EXERCISE DETAILS »
The data below is to be returned in full and exactly.

MATERIAL TO PROCESS »
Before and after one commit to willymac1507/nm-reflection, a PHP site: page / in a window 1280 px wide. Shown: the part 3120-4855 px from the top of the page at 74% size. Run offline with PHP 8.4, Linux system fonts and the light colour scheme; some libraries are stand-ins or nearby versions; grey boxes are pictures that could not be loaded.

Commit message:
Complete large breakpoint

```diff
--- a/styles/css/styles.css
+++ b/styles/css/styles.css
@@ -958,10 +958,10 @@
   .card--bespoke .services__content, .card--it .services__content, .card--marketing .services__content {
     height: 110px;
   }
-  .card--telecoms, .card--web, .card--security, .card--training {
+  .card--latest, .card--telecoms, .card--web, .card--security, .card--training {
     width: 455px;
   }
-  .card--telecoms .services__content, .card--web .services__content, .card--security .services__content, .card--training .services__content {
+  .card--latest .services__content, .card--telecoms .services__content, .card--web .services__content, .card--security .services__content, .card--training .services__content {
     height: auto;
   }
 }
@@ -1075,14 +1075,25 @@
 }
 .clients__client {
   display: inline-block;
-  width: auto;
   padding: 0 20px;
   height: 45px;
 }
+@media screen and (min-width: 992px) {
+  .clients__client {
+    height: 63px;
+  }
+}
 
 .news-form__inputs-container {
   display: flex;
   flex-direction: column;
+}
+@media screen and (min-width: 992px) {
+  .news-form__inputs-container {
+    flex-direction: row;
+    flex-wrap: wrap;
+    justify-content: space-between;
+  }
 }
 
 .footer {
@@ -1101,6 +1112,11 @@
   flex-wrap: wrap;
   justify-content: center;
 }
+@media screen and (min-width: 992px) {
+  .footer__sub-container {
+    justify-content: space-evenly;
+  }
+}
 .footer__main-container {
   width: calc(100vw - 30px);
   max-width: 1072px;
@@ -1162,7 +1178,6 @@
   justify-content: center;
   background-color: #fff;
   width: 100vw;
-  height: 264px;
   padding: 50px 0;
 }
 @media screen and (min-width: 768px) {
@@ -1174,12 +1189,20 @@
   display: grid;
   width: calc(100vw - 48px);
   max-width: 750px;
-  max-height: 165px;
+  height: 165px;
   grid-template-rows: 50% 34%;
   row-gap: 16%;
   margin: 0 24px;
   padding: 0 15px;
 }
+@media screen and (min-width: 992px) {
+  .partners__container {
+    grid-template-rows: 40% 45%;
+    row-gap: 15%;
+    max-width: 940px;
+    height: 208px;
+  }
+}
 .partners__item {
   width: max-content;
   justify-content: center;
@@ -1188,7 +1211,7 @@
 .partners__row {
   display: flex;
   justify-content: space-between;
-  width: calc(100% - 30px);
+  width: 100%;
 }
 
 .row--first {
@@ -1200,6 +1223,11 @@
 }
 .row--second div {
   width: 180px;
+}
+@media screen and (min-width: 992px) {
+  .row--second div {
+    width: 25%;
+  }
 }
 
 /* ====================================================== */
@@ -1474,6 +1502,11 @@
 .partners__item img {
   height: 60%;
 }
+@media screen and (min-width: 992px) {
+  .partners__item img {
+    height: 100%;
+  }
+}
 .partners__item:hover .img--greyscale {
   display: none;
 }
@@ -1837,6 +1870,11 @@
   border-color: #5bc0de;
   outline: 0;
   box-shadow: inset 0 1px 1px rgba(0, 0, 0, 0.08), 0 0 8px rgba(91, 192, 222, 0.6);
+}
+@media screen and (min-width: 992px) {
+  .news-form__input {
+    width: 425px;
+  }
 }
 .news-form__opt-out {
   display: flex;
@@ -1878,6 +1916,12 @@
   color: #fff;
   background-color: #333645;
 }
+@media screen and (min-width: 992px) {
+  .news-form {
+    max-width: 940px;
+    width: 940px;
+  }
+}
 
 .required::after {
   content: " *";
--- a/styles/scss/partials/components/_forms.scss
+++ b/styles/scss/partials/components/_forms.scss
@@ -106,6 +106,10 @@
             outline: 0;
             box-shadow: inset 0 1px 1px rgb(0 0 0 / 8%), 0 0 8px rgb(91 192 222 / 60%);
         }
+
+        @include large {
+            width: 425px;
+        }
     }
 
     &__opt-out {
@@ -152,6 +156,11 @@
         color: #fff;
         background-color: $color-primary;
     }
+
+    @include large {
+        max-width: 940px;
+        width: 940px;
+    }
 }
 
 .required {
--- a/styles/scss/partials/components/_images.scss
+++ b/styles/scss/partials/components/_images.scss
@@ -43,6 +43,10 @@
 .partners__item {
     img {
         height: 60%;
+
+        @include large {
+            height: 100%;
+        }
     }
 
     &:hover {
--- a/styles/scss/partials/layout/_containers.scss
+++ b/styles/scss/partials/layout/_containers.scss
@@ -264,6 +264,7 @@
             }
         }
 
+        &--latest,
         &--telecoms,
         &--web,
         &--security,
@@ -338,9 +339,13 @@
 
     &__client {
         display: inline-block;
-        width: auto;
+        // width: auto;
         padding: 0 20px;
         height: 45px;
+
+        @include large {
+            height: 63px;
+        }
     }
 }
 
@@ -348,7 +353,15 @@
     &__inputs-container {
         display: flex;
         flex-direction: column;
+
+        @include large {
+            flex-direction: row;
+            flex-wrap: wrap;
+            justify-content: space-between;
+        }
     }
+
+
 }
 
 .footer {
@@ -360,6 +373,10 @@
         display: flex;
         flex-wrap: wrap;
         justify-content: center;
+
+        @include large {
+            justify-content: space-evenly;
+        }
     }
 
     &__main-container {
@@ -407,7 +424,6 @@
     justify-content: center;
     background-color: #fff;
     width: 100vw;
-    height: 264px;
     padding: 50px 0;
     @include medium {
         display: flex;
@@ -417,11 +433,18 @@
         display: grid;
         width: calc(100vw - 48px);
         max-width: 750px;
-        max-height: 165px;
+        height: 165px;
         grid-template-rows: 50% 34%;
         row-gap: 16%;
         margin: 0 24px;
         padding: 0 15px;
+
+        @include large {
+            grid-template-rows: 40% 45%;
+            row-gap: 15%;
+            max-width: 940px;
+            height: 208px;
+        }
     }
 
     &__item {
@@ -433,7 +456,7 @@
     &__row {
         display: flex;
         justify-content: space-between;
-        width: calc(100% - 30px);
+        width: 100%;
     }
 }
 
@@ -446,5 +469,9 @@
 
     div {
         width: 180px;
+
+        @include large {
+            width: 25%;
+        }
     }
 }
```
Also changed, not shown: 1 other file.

TASK RESPONSE »
Before and after one commit to willymac1507/nm-reflection, a PHP site: page / in a window 1280 px wide. Shown: the part 3120-4855 px from the top of the page at 74% size. Run offline with PHP 8.4, Linux system fonts and the light colour scheme; some libraries are stand-ins or nearby versions; grey boxes are pictures that could not be loaded.

Commit message:
Complete large breakpoint

```diff
--- a/styles/css/styles.css
+++ b/styles/css/styles.css
@@ -958,10 +958,10 @@
   .card--bespoke .services__content, .card--it .services__content, .card--marketing .services__content {
     height: 110px;
   }
-  .card--telecoms, .card--web, .card--security, .card--training {
+  .card--latest, .card--telecoms, .card--web, .card--security, .card--training {
     width: 455px;
   }
-  .card--telecoms .services__content, .card--web .services__content, .card--security .services__content, .card--training .services__content {
+  .card--latest .services__content, .card--telecoms .services__content, .card--web .services__content, .card--security .services__content, .card--training .services__content {
     height: auto;
   }
 }
@@ -1075,14 +1075,25 @@
 }
 .clients__client {
   display: inline-block;
-  width: auto;
   padding: 0 20px;
   height: 45px;
 }
+@media screen and (min-width: 992px) {
+  .clients__client {
+    height: 63px;
+  }
+}
 
 .news-form__inputs-container {
   display: flex;
   flex-direction: column;
+}
+@media screen and (min-width: 992px) {
+  .news-form__inputs-container {
+    flex-direction: row;
+    flex-wrap: wrap;
+    justify-content: space-between;
+  }
 }
 
 .footer {
@@ -1101,6 +1112,11 @@
   flex-wrap: wrap;
   justify-content: center;
 }
+@media screen and (min-width: 992px) {
+  .footer__sub-container {
+    justify-content: space-evenly;
+  }
+}
 .footer__main-container {
   width: calc(100vw - 30px);
   max-width: 1072px;
@@ -1162,7 +1178,6 @@
   justify-content: center;
   background-color: #fff;
   width: 100vw;
-  height: 264px;
   padding: 50px 0;
 }
 @media screen and (min-width: 768px) {
@@ -1174,12 +1189,20 @@
   display: grid;
   width: calc(100vw - 48px);
   max-width: 750px;
-  max-height: 165px;
+  height: 165px;
   grid-template-rows: 50% 34%;
   row-gap: 16%;
   margin: 0 24px;
   padding: 0 15px;
 }
+@media screen and (min-width: 992px) {
+  .partners__container {
+    grid-template-rows: 40% 45%;
+    row-gap: 15%;
+    max-width: 940px;
+    height: 208px;
+  }
+}
 .partners__item {
   width: max-content;
   justify-content: center;
@@ -1188,7 +1211,7 @@
 .partners__row {
   display: flex;
   justify-content: space-between;
-  width: calc(100% - 30px);
+  width: 100%;
 }
 
 .row--first {
@@ -1200,6 +1223,11 @@
 }
 .row--second div {
   width: 180px;
+}
+@media screen and (min-width: 992px) {
+  .row--second div {
+    width: 25%;
+  }
 }
 
 /* ====================================================== */
@@ -1474,6 +1502,11 @@
 .partners__item img {
   height: 60%;
 }
+@media screen and (min-width: 992px) {
+  .partners__item img {
+    height: 100%;
+  }
+}
 .partners__item:hover .img--greyscale {
   display: none;
 }
@@ -1837,6 +1870,11 @@
   border-color: #5bc0de;
   outline: 0;
   box-shadow: inset 0 1px 1px rgba(0, 0, 0, 0.08), 0 0 8px rgba(91, 192, 222, 0.6);
+}
+@media screen and (min-width: 992px) {
+  .news-form__input {
+    width: 425px;
+  }
 }
 .news-form__opt-out {
   display: flex;
@@ -1878,6 +1916,12 @@
   color: #fff;
   background-color: #333645;
 }
+@media screen and (min-width: 992px) {
+  .news-form {
+    max-width: 940px;
+    width: 940px;
+  }
+}
 
 .required::after {
   content: " *";
--- a/styles/scss/partials/components/_forms.scss
+++ b/styles/scss/partials/components/_forms.scss
@@ -106,6 +106,10 @@
             outline: 0;
             box-shadow: inset 0 1px 1px rgb(0 0 0 / 8%), 0 0 8px rgb(91 192 222 / 60%);
         }
+
+        @include large {
+            width: 425px;
+        }
     }
 
     &__opt-out {
@@ -152,6 +156,11 @@
         color: #fff;
         background-color: $color-primary;
     }
+
+    @include large {
+        max-width: 940px;
+        width: 940px;
+    }
 }
 
 .required {
--- a/styles/scss/partials/components/_images.scss
+++ b/styles/scss/partials/components/_images.scss
@@ -43,6 +43,10 @@
 .partners__item {
     img {
         height: 60%;
+
+        @include large {
+            height: 100%;
+        }
     }
 
     &:hover {
--- a/styles/scss/partials/layout/_containers.scss
+++ b/styles/scss/partials/layout/_containers.scss
@@ -264,6 +264,7 @@
             }
         }
 
+        &--latest,
         &--telecoms,
         &--web,
         &--security,
@@ -338,9 +339,13 @@
 
     &__client {
         display: inline-block;
-        width: auto;
+        // width: auto;
         padding: 0 20px;
         height: 45px;
+
+        @include large {
+            height: 63px;
+        }
     }
 }
 
@@ -348,7 +353,15 @@
     &__inputs-container {
         display: flex;
         flex-direction: column;
+
+        @include large {
+            flex-direction: row;
+            flex-wrap: wrap;
+            justify-content: space-between;
+        }
     }
+
+
 }
 
 .footer {
@@ -360,6 +373,10 @@
         display: flex;
         flex-wrap: wrap;
         justify-content: center;
+
+        @include large {
+            justify-content: space-evenly;
+        }
     }
 
     &__main-container {
@@ -407,7 +424,6 @@
     justify-content: center;
     background-color: #fff;
     width: 100vw;
-    height: 264px;
     padding: 50px 0;
     @include medium {
         display: flex;
@@ -417,11 +433,18 @@
         display: grid;
         width: calc(100vw - 48px);
         max-width: 750px;
-        max-height: 165px;
+        height: 165px;
         grid-template-rows: 50% 34%;
         row-gap: 16%;
         margin: 0 24px;
         padding: 0 15px;
+
+        @include large {
+            grid-template-rows: 40% 45%;
+            row-gap: 15%;
+            max-width: 940px;
+            height: 208px;
+        }
     }
 
     &__item {
@@ -433,7 +456,7 @@
     &__row {
         display: flex;
         justify-content: space-between;
-        width: calc(100% - 30px);
+        width: 100%;
     }
 }
 
@@ -446,5 +469,9 @@
 
     div {
         width: 180px;
+
+        @include large {
+            width: 25%;
+        }
     }
 }
```
Also changed, not shown: 1 other file.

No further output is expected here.